A huge array of gleaming trophies sits on a ledge above the students warming up at the barre in RNB Dance’s Studio #2. But it isn’t the trophies that artistic director Hayley Walker is most proud of when she reflects upon the accomplishments of this dance school, now celebrating its 25-year-anniversary. It’s the family values that the dancers learn alongside their art.
“They don’t just come for the dance,” Hayley says when she’s asked why parents send their kids to the non-profit school. “They know that it takes a community to raise a child, and that we’re part of that community.”
That means fostering bonds of friendship among the dancers, and creating an atmosphere that builds self-esteem, confidence and good manners, though means as varied as taking the competition team away on trips together or teaching the students how to avoid the misuse of social media. Above all, Hayley and her staff want the dancers to come away with positive memories they’ll keep for life.
She’s also proud of the growth the dance school has experienced since three women founded it a quarter century ago (whose combined surname initials, by the way, were RNB!) After teaching its first students in the YMCA facility on Hendry, RNB Dance and Theatre Arts successfully applied for the lease of their current premises on Mountain Highway, a municipally owned facility they moved into in September 1993.

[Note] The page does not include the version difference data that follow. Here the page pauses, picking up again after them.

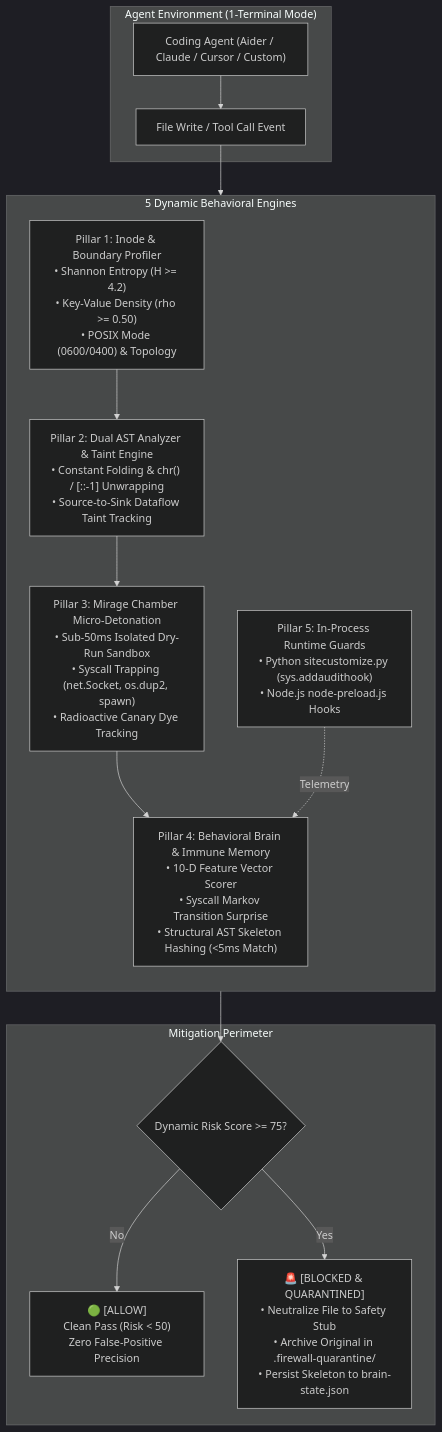
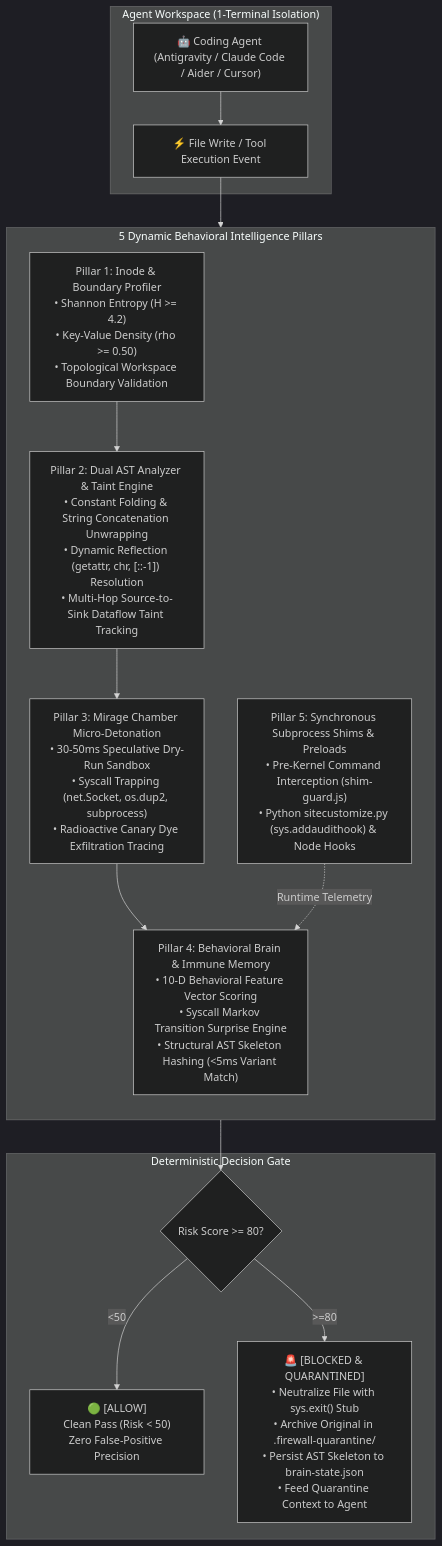
The diagram in README.md (devmishra2049/ai-agent-firewall), drawn with Mermaid (dark theme) before and after one commit. The commit also changed other lines of this file and 1 other file, not shown here.

Commit message:
docs: overhaul README with ultra-premium design, live agent proof, 1-terminal harness, and complete behavioral architecture

````diff
--- a/README.md
+++ b/README.md
@@ -41,33 +84,33 @@
 ```mermaid
 flowchart TD
-    subgraph AgentRuntime["Agent Environment (1-Terminal Mode)"]
-        Agent["Coding Agent (Aider / Claude / Cursor / Custom)"]
-        Event["File Write / Tool Call Event"]
+    subgraph AgentRuntime["Agent Workspace (1-Terminal Isolation)"]
+        Agent["🤖 Coding Agent (Antigravity / Claude Code / Aider / Cursor)"]
+        Action["⚡ File Write / Tool Execution Event"]
     end
 
-    subgraph DynamicEngines["5 Dynamic Behavioral Engines"]
+    subgraph DefensePerimeter["5 Dynamic Behavioral Intelligence Pillars"]
         direction TB
-        P1["Pillar 1: Inode & Boundary Profiler\n• Shannon Entropy (H >= 4.2)\n• Key-Value Density (rho >= 0.50)\n• POSIX Mode (0600/0400) & Topology"]
-        P2["Pillar 2: Dual AST Analyzer & Taint Engine\n• Constant Folding & chr() / [::-1] Unwrapping\n• Source-to-Sink Dataflow Taint Tracking"]
-        P3["Pillar 3: Mirage Chamber Micro-Detonation\n• Sub-50ms Isolated Dry-Run Sandbox\n• Syscall Trapping (net.Socket, os.dup2, spawn)\n• Radioactive Canary Dye Tracking"]
-        P4["Pillar 4: Behavioral Brain & Immune Memory\n• 10-D Feature Vector Scorer\n• Syscall Markov Transition Surprise\n• Structural AST Skeleton Hashing (<5ms Match)"]
-        P5["Pillar 5: In-Process Runtime Guards\n• Python sitecustomize.py (sys.addaudithook)\n• Node.js node-preload.js Hooks"]
+        P1["Pillar 1: Inode & Boundary Profiler\n• Shannon Entropy (H >= 4.2)\n• Key-Value Density (rho >= 0.50)\n• Topological Workspace Boundary Validation"]
+        P2["Pillar 2: Dual AST Analyzer & Taint Engine\n• Constant Folding & String Concatenation Unwrapping\n• Dynamic Reflection (getattr, chr, [::-1]) Resolution\n• Multi-Hop Source-to-Sink Dataflow Taint Tracking"]
+        P3["Pillar 3: Mirage Chamber Micro-Detonation\n• 30-50ms Speculative Dry-Run Sandbox\n• Syscall Trapping (net.Socket, os.dup2, subprocess)\n• Radioactive Canary Dye Exfiltration Tracing"]
+        P4["Pillar 4: Behavioral Brain & Immune Memory\n• 10-D Behavioral Feature Vector Scoring\n• Syscall Markov Transition Surprise Engine\n• Structural AST Skeleton Hashing (<5ms Variant Match)"]
+        P5["Pillar 5: Synchronous Subprocess Shims & Preloads\n• Pre-Kernel Command Interception (shim-guard.js)\n• Python sitecustomize.py (sys.addaudithook) & Node Hooks"]
 
         P1 --> P2
         P2 --> P3
         P3 --> P4
-        P5 -. Telemetry .-> P4
+        P5 -. Runtime Telemetry .-> P4
     end
 
-    subgraph DecisionPerimeter["Mitigation Perimeter"]
-        Score{"Dynamic Risk Score >= 75?"}
+    subgraph VerdictEngine["Deterministic Decision Gate"]
+        Verdict{"Risk Score >= 80?"}
         Allow["🟢 [ALLOW]\nClean Pass (Risk < 50)\nZero False-Positive Precision"]
-        Block["🚨 [BLOCKED & QUARANTINED]\n• Neutralize File to Safety Stub\n• Archive Original in .firewall-quarantine/\n• Persist Skeleton to brain-state.json"]
+        Block["🚨 [BLOCKED & QUARANTINED]\n• Neutralize File with sys.exit() Stub\n• Archive Original in .firewall-quarantine/\n• Persist AST Skeleton to brain-state.json\n• Feed Quarantine Context to Agent"]
     end
 
-    Agent --> Event
-    Event --> P1
-    P4 --> Score
-    Score -- No --> Allow
-    Score -- Yes --> Block
+    Agent --> Action
+    Action --> P1
+    P4 --> Verdict
+    Verdict -- "<50" --> Allow
+    Verdict -- ">=80" --> Block
 ```
````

The main studio is in fact the old Methodist church building that was skidded across the playing field from its original home on Institute Road some decades ago. While longtime Lynn Valley residents will remember taking ballet lessons from Miss Hunter in the studio almost 50 years ago, they may not recognize the bright, renovated facility that now houses 300 students, who take classes in ballet, tap, jazz, contemporary and hip hop. Some take dance for an hour a week; some committed dancers are training in the studio 25 hours over that same time.
Hayley assures people that there are many entry points for dance, and that all kids are welcome, whether or not they started dance in early childhood. “Our teen classes have really grown,” she says. “Every year we need to put on a new teen beginner class.” She says there is a strong contingent of boys in the student population, too, which isn’t always the case in every school.
A good way to give dance a try is at the popular summer camps that are offered in July and August. The week-long camps offer a taste of a variety of dance genres, and different programs are available for kids four through 12. For more information on the summer programs, click here.
UPDATE: Register for 2014 fall programs on the following dates:
Saturday, July 26th- 2-6pm,
Friday, August 1st – 4-8pm
Saturday, August 23rd – 2-6pm
Monday, August 25th – 4-8pm
Wednesday, August 27th – 4-8pm